● **Record extracts**
=== Section Start ===

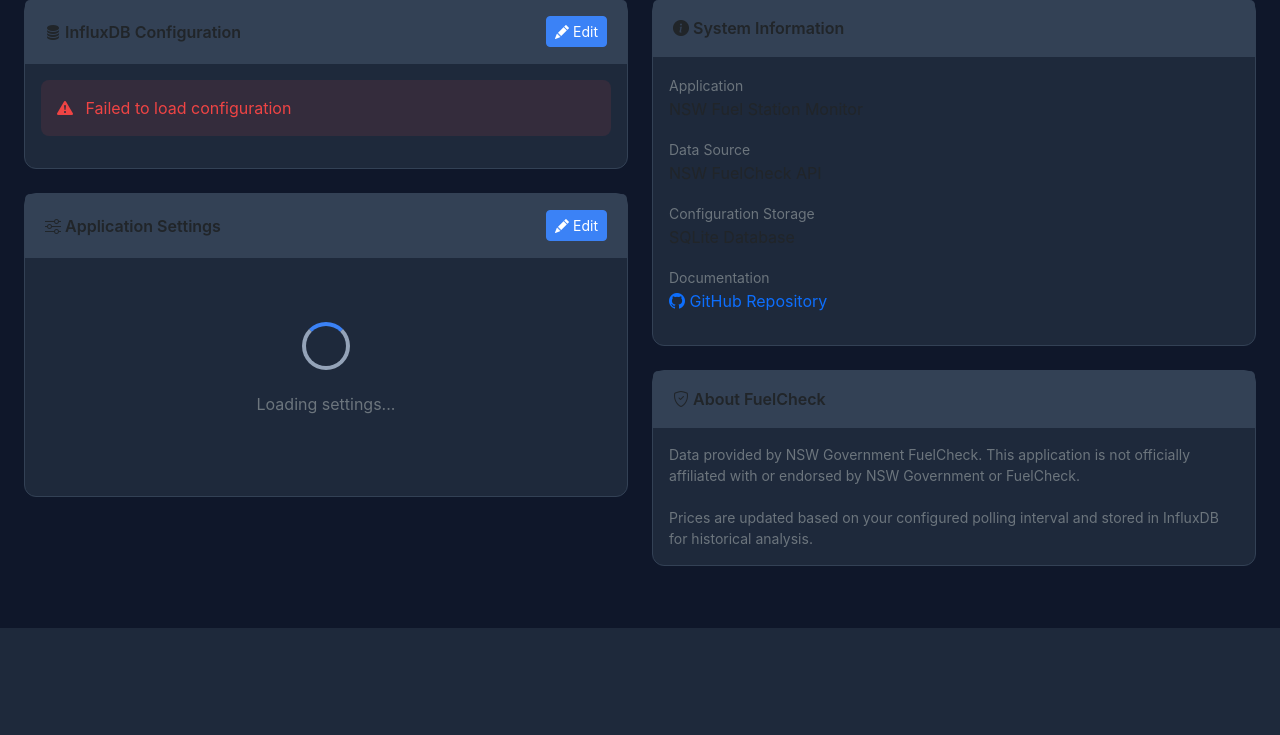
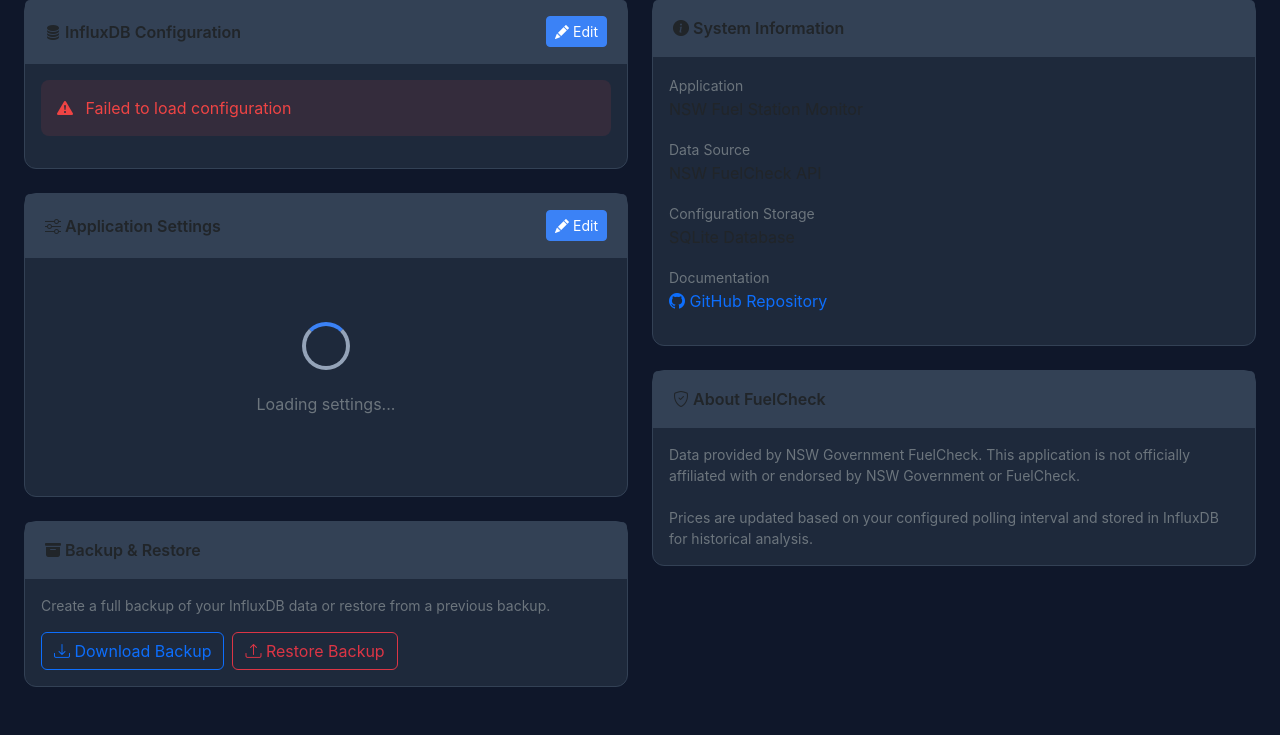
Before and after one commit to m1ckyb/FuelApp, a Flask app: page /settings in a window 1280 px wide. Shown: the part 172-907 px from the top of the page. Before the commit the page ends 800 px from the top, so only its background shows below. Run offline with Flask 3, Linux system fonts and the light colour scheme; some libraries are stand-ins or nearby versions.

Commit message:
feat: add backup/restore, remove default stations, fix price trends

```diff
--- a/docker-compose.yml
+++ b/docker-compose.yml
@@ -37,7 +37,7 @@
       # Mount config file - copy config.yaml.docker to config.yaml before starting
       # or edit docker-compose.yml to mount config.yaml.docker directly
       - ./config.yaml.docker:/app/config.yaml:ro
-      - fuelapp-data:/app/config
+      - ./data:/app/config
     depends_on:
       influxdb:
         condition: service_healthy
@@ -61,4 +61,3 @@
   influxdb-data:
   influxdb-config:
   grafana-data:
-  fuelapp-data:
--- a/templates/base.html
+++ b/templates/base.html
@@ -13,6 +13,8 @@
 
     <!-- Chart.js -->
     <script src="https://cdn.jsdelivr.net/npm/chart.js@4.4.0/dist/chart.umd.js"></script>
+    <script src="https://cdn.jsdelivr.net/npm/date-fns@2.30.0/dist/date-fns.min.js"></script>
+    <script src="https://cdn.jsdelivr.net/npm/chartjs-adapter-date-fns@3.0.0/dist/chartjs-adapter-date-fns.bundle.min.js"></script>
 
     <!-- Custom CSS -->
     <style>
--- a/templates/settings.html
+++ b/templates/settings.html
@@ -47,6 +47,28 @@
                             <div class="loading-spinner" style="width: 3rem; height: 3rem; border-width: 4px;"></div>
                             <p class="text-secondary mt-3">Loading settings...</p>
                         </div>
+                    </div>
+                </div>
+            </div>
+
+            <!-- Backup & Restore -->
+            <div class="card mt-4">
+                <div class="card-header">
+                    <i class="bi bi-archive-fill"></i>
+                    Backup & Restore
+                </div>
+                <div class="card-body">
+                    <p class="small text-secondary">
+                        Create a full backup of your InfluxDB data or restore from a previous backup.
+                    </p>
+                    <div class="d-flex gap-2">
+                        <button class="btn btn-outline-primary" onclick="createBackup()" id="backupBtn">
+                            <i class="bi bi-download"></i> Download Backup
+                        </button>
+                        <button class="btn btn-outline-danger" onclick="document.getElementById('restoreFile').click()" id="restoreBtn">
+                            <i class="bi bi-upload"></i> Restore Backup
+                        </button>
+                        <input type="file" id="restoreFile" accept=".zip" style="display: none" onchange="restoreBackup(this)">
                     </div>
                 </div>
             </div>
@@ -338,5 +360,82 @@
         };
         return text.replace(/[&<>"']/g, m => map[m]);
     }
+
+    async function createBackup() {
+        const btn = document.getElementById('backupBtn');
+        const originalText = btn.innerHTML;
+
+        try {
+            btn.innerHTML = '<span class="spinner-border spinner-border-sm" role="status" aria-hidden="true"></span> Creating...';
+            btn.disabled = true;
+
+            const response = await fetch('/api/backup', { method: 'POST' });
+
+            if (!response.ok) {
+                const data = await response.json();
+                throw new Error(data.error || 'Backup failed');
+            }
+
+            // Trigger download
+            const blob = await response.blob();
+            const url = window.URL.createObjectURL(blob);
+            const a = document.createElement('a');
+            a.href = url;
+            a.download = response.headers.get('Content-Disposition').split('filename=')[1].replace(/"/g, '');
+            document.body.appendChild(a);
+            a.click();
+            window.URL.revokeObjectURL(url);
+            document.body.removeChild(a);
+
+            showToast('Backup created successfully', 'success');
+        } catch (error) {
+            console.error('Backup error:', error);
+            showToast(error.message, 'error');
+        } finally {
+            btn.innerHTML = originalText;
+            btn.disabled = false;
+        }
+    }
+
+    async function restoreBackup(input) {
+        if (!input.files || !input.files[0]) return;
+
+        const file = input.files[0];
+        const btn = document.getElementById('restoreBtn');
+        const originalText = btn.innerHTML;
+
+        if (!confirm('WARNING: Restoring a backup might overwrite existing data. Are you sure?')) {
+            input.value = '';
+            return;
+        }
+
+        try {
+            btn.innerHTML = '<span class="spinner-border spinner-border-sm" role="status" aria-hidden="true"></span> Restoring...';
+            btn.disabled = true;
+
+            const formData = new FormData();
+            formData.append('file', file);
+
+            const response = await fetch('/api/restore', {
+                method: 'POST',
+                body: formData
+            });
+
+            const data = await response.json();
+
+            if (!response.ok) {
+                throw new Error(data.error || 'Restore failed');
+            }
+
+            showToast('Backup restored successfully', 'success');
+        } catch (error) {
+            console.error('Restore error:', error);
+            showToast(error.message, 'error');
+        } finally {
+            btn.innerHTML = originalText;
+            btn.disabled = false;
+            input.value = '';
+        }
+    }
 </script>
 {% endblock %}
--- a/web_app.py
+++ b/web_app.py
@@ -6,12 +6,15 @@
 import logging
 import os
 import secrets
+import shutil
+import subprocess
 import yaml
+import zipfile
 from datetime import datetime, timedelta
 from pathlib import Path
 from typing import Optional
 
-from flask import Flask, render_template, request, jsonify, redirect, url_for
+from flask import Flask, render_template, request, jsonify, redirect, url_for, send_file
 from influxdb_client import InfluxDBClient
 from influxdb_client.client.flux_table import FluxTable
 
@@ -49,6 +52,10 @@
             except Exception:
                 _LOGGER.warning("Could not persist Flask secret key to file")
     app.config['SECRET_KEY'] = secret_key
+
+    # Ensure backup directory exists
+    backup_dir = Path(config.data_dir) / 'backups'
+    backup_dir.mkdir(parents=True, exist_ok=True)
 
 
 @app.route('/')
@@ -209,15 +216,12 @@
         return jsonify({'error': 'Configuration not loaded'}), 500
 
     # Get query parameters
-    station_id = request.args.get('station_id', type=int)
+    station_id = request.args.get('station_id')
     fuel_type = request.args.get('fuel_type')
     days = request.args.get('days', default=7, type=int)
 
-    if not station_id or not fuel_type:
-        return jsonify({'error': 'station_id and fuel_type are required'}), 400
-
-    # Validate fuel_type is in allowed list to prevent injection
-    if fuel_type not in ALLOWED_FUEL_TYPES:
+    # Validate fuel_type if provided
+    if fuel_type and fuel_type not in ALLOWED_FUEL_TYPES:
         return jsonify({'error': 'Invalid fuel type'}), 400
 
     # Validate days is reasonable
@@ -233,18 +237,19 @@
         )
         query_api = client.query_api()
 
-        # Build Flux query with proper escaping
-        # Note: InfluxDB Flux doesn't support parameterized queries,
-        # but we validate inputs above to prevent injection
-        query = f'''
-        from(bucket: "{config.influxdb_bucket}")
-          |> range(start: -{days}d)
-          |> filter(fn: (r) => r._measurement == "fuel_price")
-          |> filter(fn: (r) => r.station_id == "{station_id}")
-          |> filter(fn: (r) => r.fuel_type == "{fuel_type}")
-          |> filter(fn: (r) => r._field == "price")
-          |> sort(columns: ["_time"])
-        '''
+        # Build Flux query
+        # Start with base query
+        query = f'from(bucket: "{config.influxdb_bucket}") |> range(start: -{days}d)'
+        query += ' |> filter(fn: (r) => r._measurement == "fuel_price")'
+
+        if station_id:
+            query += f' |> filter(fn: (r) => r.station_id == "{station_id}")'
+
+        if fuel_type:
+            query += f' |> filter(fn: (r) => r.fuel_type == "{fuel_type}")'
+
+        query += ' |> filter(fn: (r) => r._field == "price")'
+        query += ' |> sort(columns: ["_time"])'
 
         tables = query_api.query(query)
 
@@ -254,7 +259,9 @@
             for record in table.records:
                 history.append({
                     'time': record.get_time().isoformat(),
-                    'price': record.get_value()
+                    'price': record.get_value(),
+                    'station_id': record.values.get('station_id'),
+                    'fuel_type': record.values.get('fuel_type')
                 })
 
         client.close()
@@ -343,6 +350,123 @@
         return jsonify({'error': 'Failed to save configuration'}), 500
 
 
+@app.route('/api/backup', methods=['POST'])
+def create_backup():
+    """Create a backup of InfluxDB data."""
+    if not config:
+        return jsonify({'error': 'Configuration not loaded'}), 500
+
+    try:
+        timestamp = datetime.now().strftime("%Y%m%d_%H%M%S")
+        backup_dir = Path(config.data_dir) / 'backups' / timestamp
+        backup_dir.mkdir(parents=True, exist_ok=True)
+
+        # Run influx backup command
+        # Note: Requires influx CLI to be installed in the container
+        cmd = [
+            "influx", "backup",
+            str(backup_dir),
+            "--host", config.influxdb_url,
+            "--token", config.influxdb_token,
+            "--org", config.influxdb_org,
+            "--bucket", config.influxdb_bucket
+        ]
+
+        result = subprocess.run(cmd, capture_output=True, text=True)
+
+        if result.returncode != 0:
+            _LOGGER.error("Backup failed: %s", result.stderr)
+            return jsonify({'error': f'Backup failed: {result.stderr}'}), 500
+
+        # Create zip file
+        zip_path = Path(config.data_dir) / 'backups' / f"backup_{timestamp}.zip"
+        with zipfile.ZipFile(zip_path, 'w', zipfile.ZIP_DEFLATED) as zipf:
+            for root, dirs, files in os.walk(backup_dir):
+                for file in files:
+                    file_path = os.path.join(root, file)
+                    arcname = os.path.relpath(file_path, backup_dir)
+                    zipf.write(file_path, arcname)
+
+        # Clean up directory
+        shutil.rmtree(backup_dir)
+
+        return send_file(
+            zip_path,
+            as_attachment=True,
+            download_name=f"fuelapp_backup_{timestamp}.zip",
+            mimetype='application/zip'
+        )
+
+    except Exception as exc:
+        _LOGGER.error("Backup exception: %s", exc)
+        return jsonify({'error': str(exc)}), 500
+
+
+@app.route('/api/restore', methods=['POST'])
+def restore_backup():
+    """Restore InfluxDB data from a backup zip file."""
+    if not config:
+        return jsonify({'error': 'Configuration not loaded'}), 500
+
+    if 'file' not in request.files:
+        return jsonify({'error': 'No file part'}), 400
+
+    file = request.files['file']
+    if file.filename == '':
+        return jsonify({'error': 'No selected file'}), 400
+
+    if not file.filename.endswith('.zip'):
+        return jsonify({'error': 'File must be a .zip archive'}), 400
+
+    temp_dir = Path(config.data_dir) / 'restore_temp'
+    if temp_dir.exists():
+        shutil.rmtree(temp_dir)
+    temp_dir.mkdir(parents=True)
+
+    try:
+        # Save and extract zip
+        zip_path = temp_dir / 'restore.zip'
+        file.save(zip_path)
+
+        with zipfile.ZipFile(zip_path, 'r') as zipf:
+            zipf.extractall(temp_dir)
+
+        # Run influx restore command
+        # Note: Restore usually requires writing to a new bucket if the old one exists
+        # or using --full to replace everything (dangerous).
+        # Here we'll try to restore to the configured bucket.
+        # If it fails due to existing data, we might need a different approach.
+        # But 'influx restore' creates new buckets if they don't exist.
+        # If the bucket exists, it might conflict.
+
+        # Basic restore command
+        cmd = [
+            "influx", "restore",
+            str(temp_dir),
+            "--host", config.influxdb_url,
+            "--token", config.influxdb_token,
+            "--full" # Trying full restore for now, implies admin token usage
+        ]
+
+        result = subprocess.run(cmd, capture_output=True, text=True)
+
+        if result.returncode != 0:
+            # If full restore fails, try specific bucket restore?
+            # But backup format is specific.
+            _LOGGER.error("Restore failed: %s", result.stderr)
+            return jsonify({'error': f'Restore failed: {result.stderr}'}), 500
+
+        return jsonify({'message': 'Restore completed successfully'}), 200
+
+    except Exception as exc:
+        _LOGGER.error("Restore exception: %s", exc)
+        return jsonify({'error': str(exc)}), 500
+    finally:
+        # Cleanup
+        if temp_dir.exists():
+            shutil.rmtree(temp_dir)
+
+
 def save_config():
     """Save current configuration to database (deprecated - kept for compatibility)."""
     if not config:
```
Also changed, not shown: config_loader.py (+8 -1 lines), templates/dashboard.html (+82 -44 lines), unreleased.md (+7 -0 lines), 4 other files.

=== Section End ===
=== Section Start ===

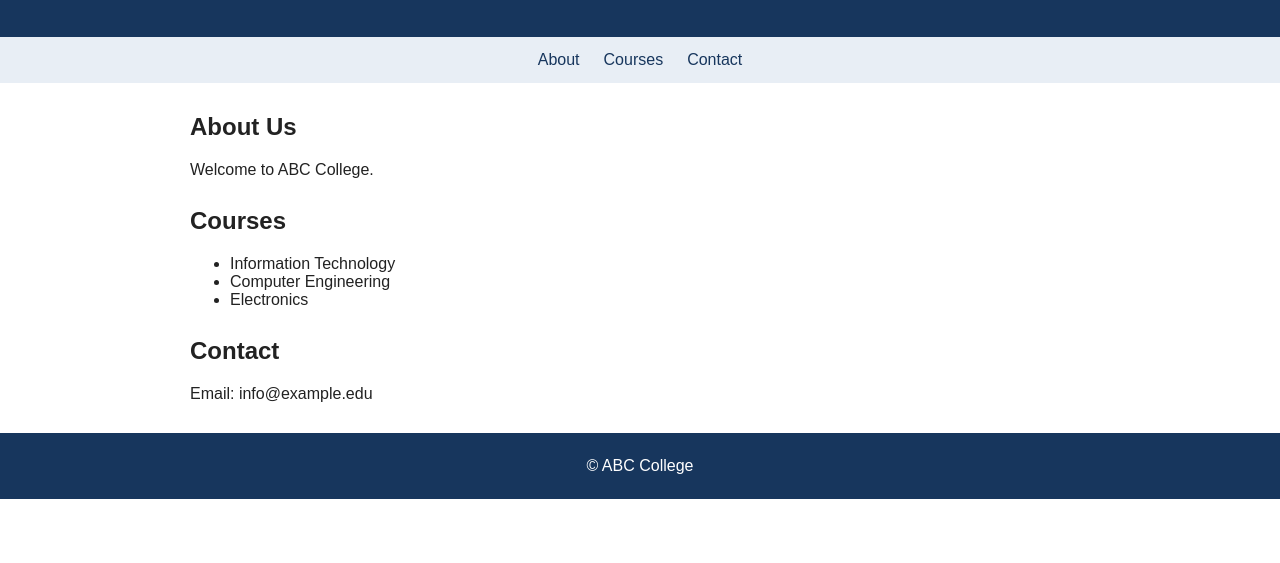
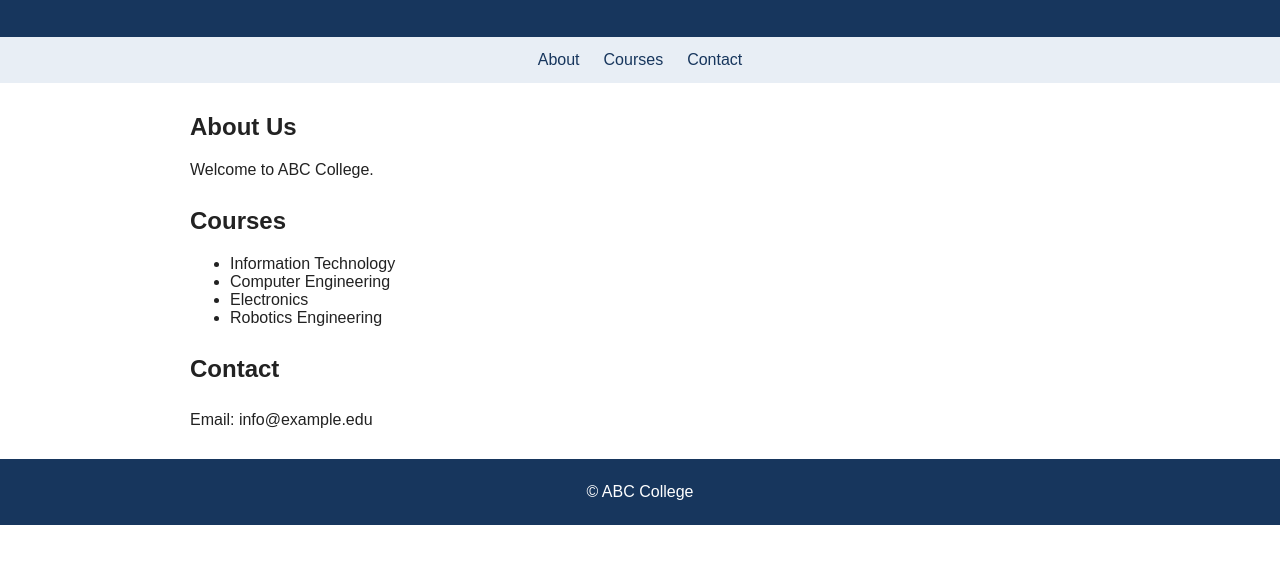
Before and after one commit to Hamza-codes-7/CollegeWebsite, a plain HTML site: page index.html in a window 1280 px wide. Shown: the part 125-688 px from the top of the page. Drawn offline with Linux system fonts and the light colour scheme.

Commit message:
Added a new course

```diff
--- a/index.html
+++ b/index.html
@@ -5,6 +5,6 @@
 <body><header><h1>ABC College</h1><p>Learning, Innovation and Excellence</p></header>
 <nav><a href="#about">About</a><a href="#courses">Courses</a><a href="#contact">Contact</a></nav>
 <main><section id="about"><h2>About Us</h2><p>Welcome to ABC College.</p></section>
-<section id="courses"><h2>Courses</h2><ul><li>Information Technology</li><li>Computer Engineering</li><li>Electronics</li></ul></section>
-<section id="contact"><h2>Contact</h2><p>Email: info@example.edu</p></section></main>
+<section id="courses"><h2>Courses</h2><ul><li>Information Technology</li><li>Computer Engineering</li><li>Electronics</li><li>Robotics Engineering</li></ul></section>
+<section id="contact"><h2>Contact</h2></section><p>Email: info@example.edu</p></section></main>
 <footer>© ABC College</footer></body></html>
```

=== Section End ===

● **What is expected**
Once you have checked every line of the material above, return the ones that hold the string "exists".

● **Reply to the exercise**
+    # Ensure backup directory exists
+    if temp_dir.exists():
+        # Note: Restore usually requires writing to a new bucket if the old one exists
+        # If the bucket exists, it might conflict.
+        if temp_dir.exists():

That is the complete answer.